Movie: The Illusionist (2006)

Neil Burger’s historical drama looks and sounds extraordinary, thanks to silent movie techniques, brooding cinematography by Dick Pope, and Philip Glass’ hypnotic score. But the greatest of its pleasures is the acting. Burger casts the movie with performers who know how to work in the grand theatrical style without ever winking at the camera or crossing over into camp. Paul Giamatti – is there anyone better right now? I say no – plays a genially corrupt police inspector in a manner that would warm the hearts of Claude Rains and Orson Welles, while Rufus Sewell’s villainous prince doffs his crown to Basil Rathbone. Edward Norton’s contemporary intensity in the title role makes for a splendid contrast.
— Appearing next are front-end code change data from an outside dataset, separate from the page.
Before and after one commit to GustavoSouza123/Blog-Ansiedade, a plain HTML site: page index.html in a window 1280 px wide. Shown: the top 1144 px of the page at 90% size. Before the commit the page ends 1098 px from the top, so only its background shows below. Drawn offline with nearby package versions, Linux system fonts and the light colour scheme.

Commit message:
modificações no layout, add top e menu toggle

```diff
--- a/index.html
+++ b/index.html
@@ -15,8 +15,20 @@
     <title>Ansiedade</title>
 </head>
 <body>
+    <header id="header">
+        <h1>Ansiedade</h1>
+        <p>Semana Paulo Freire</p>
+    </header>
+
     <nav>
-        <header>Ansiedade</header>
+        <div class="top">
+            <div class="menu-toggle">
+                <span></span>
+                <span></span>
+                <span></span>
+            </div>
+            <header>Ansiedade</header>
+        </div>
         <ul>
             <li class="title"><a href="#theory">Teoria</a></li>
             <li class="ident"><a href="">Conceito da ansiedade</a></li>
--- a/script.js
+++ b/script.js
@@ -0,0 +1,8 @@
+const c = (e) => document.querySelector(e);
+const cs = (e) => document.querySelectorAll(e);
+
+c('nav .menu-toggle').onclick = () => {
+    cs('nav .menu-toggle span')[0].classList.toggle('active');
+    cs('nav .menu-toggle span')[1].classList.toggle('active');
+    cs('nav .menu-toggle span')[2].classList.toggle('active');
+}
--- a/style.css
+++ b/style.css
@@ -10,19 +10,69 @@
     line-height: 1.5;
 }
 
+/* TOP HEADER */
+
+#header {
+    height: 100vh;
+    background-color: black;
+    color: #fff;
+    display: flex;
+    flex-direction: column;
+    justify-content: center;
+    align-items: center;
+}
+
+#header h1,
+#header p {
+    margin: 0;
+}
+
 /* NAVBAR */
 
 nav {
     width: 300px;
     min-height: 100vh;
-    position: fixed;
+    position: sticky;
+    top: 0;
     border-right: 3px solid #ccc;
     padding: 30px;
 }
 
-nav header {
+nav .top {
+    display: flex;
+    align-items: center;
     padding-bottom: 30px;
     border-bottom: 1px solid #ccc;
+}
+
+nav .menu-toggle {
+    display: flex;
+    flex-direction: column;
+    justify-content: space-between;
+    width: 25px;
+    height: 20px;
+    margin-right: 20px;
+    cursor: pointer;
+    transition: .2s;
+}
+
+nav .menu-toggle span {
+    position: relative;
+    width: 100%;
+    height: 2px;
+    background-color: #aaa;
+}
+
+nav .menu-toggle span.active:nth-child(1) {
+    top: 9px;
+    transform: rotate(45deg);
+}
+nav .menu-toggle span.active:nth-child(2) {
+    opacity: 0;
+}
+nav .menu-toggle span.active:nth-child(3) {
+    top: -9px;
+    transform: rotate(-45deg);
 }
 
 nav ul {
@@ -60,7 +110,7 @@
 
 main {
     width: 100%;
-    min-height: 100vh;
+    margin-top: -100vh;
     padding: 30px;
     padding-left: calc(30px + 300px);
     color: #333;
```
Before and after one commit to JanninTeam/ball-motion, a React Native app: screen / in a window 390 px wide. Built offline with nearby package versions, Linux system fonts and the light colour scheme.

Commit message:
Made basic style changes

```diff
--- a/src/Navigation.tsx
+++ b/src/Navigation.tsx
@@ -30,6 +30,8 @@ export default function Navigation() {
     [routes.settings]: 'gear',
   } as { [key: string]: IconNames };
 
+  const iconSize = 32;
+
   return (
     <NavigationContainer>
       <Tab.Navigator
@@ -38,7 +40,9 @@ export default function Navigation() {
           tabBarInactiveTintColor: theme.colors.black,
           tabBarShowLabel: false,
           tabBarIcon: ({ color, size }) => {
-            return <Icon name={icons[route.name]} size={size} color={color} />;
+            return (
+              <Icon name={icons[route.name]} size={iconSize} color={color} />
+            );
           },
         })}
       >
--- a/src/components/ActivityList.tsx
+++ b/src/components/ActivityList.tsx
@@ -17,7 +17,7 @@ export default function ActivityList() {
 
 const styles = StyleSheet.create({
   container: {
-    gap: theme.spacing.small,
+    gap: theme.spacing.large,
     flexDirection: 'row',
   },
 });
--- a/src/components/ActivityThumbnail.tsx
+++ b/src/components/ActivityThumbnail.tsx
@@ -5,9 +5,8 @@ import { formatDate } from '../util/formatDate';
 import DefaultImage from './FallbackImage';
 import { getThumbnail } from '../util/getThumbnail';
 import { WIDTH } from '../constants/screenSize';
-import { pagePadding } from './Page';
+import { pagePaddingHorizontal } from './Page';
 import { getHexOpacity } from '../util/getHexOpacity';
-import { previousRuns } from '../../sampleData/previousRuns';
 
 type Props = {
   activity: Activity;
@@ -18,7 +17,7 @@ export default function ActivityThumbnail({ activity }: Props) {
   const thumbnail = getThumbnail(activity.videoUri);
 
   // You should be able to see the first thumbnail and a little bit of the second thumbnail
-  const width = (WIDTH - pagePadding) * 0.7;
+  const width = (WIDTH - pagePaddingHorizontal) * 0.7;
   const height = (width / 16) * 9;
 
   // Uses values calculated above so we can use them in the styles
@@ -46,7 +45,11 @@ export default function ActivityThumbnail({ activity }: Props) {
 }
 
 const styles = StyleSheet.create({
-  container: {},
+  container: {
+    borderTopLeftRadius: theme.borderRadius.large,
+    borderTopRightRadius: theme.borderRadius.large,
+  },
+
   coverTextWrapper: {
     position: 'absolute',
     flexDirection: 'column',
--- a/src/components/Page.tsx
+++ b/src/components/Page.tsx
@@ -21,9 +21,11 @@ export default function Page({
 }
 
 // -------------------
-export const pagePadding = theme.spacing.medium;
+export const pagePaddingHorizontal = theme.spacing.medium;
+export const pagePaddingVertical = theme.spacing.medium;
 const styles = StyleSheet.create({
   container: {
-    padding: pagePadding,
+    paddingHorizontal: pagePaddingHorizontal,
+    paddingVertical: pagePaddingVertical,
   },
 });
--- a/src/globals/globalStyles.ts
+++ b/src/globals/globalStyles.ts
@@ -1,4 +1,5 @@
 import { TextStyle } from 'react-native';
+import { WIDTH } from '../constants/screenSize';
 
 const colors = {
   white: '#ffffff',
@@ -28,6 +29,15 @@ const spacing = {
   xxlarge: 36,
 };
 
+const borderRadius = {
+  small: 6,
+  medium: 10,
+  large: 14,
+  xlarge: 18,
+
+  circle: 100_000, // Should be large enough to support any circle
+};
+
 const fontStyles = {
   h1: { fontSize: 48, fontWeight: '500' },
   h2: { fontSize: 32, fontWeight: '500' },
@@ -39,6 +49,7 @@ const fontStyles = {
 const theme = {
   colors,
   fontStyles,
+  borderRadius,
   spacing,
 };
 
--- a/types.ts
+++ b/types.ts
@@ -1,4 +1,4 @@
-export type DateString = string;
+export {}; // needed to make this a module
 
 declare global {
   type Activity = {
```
The story ultimately proves to be slight but satisfying. It’s the lush canvas that’s the draw here. The Illusionist is old-fashioned in the best sense of the word; it has the feel of one of those lesser-known titles that surface on Turner Classic Movies and immediately suck you in.